It's almost hard to recall now what force was driving me so hard, but I was absolutely determined to live abroad despite the many blatant reasons I could've stayed.
Granted, I was only 19 with nothing to lose, but it still was most definitely a leap of faith. Some may have called me naive to assume it would all work out the way it did. In fact, it turned out to be an incredible journey of self-discovery, of change, of realization, of overcoming fear and doubt. It was an adventure like those you read about: young, wide-eyed girl leaves all she knows to travel and study in Europe with $100 and a back pack only to discover herself in the process.
That year abroad changed the course of my life and has undoubtedly played a role in who and where I am today.

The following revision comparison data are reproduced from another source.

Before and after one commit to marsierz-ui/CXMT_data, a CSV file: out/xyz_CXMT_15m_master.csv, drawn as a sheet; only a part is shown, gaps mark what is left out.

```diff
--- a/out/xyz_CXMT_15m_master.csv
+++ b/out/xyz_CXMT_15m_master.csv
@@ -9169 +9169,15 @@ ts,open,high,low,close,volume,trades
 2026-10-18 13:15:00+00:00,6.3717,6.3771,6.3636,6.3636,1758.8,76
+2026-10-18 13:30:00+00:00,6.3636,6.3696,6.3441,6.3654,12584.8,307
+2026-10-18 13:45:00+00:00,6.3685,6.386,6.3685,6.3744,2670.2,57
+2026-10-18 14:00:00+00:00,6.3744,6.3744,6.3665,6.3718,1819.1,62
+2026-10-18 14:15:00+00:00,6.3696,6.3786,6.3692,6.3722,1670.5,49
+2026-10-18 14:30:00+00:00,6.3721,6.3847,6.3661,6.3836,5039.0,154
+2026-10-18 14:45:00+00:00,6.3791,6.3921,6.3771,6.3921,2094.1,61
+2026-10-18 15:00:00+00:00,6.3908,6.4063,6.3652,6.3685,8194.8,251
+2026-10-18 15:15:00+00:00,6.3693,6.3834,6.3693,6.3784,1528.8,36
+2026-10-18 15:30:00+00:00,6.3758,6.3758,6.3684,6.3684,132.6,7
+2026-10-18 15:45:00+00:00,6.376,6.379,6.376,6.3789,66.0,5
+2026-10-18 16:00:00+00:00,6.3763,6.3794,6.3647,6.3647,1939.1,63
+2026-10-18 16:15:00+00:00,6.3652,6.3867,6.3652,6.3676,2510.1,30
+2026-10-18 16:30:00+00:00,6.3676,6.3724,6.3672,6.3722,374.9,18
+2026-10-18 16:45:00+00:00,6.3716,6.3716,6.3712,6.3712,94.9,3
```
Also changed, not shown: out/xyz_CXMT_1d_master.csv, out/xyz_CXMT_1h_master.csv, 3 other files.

Yesterday, my husband and I bought tickets to London. I was (literally) shaking with nerves and sick to my stomach, we bit the bullet. I actually handed him my computer and made him physically push the PURCHASE button, which he did wholeheartedly and with a little jig while I half-cried, half-laughed.
In the end of June, we'll leave our two babies in Antigua with family and we'll travel alone for 10 days, returning to the place where I grew into a new person, to attend one of my best friend's weddings, to stay (for free!) in a rooftop apartment in North London, and to recall what it means to be a couple without the immediate presence of our two kids. It is so equally exciting and nerve-wracking, I could explode.
There are many mixed emotions to identify right now, mostly concern about finances, gratitude that I'll see so many old friends, deep and real anxiety about flying so far away from my 4 and 1 year old's for twice the amount of time I've ever left them before, relief that I'll have free time to be with my husband and to sleep in, shock that it's all actually happening.
I think the overarching emotion though has to do with that precise feeling of THRILL that all of us feel when we listen to our heart and just seize the day, despite the many logical and practical reasons that we can think of to instead do what's expected, what's "smart".
Here I am, 37 years old once again taking a leap of faith. I'm sure many will call me naive or dare I say it, irresponsible, but I see it as a bold choice to LIVE my life. Yes, we found a really good deal on tickets, yes we have family to watch our kids, and yes we actually have free accommodations so in many ways we've really truly lucked out. But still, I could have made a list 10 pages long of all the reasons that we shouldn't go but I essentially crumpled those pages up and tossed them aside. There's no looking back now. I've gone ahead and looked past my fears in order to make my future self a better, more fulfilled person.
Can you recall a time when you were teetering on the edge of an adventure and you actually decided to follow through with it? When you "pulled the trigger" and followed your heart? Do you remember that rush? That feeling of freedom, the sense of accomplishment? Remember how you made it home in one piece and it's now one of your fondest memories?
Perhaps it's time to give it another go?
*photos via Instagram: @angrybaker @hairventures and @magspangeni
A couple of photos below of some lucky Luna Zorro items that made the trip!